- [WORK TASK] Wherever the string "files" shows up in the material below, copy that line.

-- TASK DATA follows --

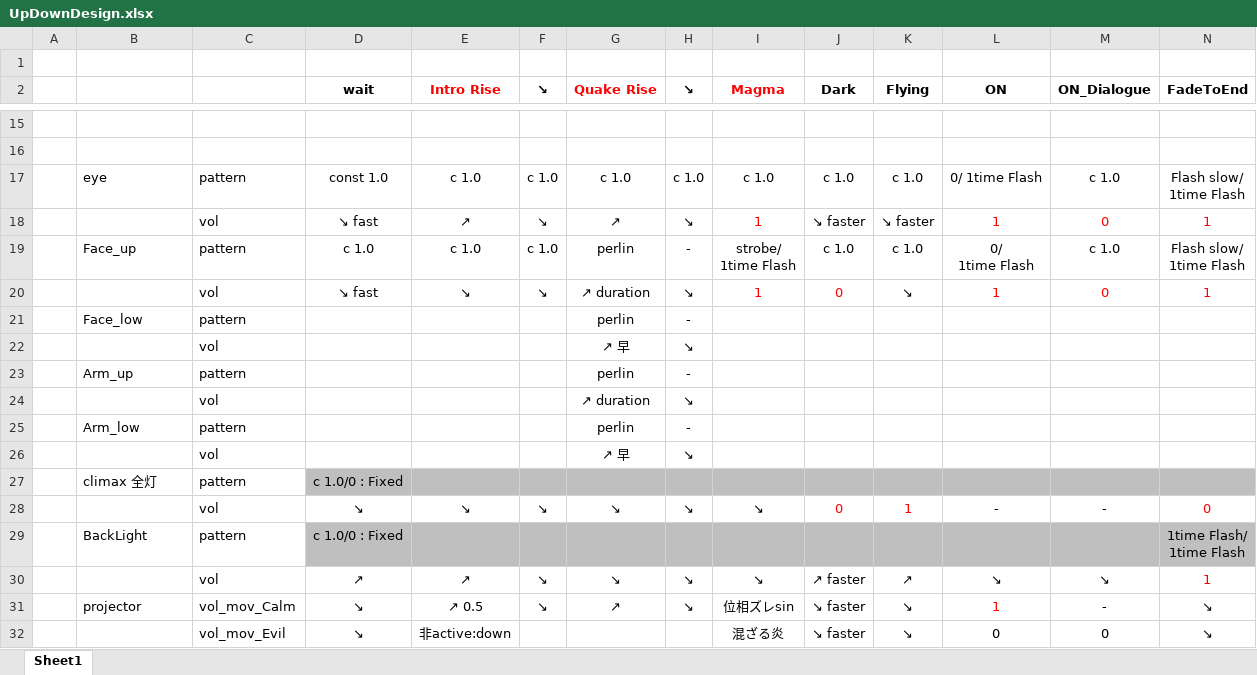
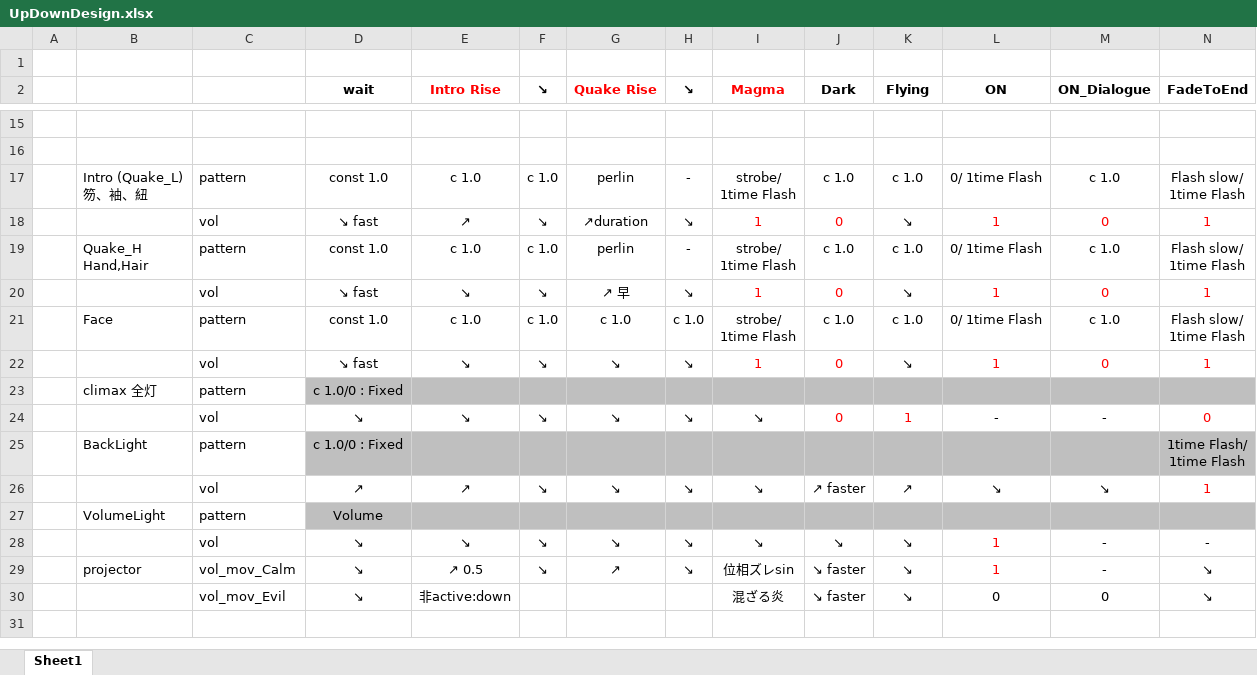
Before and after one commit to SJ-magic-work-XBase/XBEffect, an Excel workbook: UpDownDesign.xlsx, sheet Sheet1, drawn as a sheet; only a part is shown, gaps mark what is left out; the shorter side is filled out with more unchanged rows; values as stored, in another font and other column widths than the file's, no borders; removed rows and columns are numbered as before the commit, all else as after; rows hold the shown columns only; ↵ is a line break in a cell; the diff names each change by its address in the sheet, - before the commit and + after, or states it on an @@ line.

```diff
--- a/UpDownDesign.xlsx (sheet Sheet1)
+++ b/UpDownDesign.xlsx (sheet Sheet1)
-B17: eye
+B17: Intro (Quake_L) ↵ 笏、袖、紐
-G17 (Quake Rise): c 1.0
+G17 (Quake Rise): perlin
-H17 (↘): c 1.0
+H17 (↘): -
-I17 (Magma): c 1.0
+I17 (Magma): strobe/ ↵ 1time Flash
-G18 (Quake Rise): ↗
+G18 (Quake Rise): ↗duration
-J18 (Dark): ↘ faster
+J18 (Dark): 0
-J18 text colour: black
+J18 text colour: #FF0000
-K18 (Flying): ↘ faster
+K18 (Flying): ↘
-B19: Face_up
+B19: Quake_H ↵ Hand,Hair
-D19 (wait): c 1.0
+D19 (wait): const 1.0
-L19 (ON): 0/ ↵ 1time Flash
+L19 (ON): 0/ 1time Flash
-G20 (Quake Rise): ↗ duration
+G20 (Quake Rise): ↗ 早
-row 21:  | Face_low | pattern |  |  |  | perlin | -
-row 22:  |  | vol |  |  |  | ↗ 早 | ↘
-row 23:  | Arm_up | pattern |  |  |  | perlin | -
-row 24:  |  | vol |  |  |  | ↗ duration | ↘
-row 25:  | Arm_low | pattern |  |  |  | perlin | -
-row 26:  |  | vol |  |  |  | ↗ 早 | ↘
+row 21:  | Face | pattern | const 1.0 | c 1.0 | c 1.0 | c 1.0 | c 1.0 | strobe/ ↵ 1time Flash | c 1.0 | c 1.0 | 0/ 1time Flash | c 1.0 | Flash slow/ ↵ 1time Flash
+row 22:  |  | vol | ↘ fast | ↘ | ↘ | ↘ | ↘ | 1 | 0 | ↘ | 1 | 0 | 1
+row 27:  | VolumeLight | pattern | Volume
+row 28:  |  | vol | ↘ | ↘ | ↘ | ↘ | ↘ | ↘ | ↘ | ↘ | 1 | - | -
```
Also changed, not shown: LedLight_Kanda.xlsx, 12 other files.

-- TASK DATA concluded --
-- TASK DATA follows --

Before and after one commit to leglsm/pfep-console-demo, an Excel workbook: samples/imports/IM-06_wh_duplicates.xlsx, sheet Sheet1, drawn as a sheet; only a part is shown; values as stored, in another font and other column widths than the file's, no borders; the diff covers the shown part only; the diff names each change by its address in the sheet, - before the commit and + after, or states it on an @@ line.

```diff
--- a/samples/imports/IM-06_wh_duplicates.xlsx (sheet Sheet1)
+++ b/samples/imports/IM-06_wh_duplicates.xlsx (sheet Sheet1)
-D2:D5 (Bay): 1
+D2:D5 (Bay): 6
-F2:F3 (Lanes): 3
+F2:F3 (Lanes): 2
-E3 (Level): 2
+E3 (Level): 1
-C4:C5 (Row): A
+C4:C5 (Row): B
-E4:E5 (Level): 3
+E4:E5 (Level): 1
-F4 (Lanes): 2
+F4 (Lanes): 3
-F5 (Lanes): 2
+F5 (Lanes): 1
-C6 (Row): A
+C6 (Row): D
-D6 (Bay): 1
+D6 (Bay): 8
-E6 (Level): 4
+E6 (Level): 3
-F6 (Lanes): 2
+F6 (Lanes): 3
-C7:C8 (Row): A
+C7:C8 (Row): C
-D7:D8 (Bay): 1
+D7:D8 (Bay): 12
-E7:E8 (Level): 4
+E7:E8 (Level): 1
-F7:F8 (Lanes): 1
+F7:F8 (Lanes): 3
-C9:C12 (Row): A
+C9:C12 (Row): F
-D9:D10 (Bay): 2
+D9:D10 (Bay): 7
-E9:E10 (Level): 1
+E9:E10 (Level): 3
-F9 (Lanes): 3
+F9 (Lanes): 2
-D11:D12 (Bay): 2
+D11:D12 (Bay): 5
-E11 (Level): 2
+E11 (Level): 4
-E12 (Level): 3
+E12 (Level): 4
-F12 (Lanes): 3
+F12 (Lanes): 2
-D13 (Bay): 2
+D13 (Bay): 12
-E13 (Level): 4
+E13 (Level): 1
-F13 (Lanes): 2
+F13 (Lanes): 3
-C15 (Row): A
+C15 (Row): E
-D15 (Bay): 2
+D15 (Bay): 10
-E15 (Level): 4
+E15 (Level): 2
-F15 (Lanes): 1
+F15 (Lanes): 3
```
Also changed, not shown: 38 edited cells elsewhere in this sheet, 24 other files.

-- TASK DATA concluded --
-- TASK DATA follows --

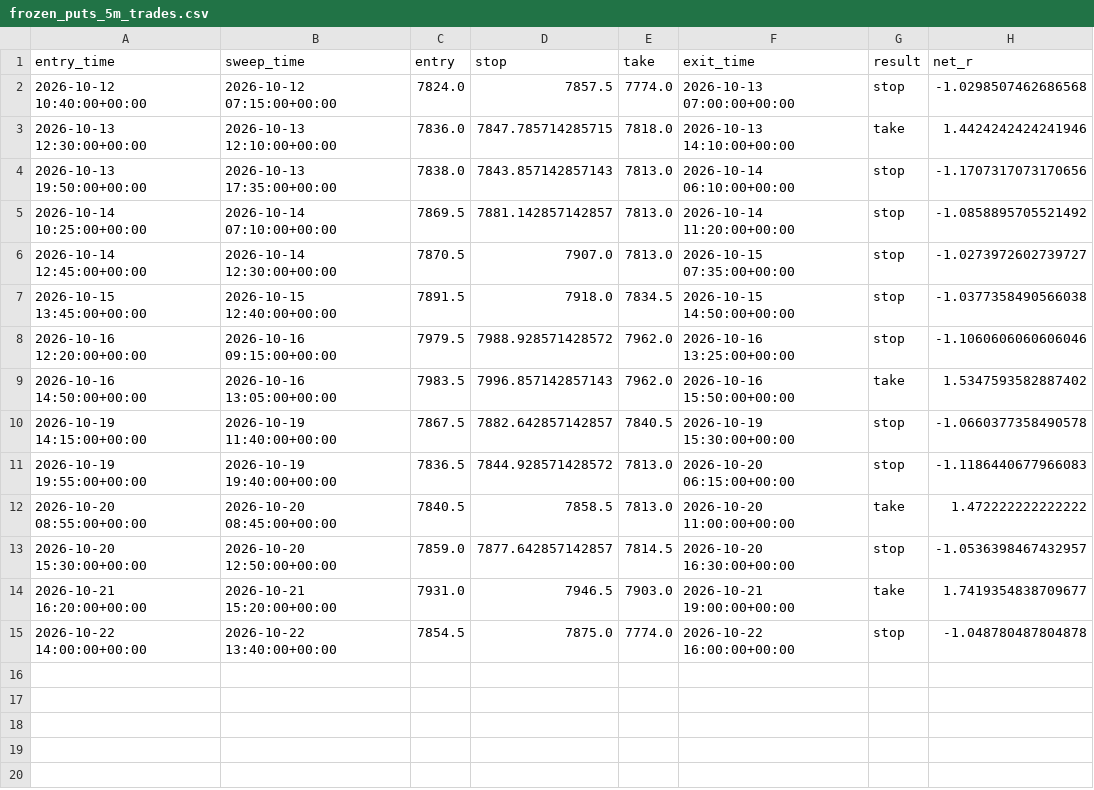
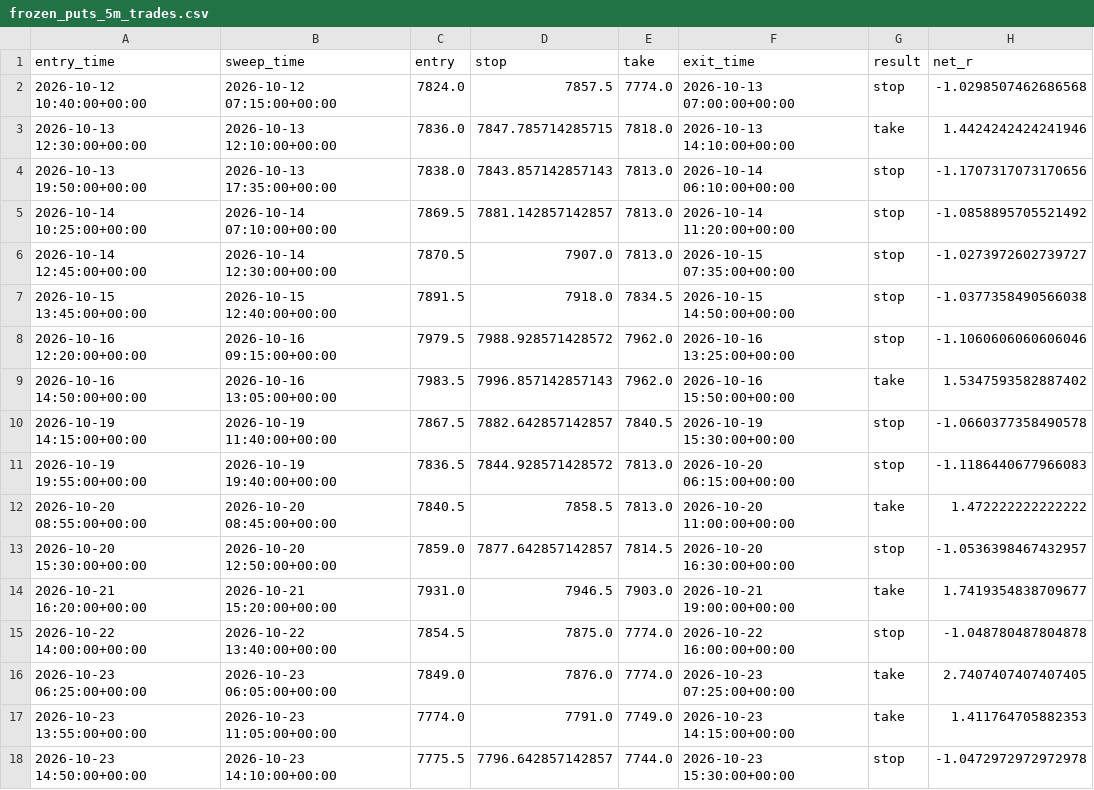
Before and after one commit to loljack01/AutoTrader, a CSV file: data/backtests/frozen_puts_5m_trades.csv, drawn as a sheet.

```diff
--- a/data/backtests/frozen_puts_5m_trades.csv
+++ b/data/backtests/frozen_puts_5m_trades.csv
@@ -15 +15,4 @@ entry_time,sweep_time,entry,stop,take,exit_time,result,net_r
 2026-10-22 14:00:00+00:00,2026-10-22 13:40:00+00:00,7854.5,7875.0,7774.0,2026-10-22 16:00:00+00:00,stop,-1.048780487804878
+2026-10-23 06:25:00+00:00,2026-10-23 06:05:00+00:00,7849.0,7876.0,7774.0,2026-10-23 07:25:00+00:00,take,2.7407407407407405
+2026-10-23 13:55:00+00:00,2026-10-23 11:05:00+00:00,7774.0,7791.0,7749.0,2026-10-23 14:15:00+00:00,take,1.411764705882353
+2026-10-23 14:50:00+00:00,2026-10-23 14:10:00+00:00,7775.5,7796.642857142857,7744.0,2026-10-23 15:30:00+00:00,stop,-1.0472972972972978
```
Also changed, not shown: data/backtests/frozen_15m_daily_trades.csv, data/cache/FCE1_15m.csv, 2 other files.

-- TASK DATA concluded --

- [FINISHED EXERCISE]
Also changed, not shown: LedLight_Kanda.xlsx, 12 other files.
Also changed, not shown: 38 edited cells elsewhere in this sheet, 24 other files.
Also changed, not shown: data/backtests/frozen_15m_daily_trades.csv, data/cache/FCE1_15m.csv, 2 other files.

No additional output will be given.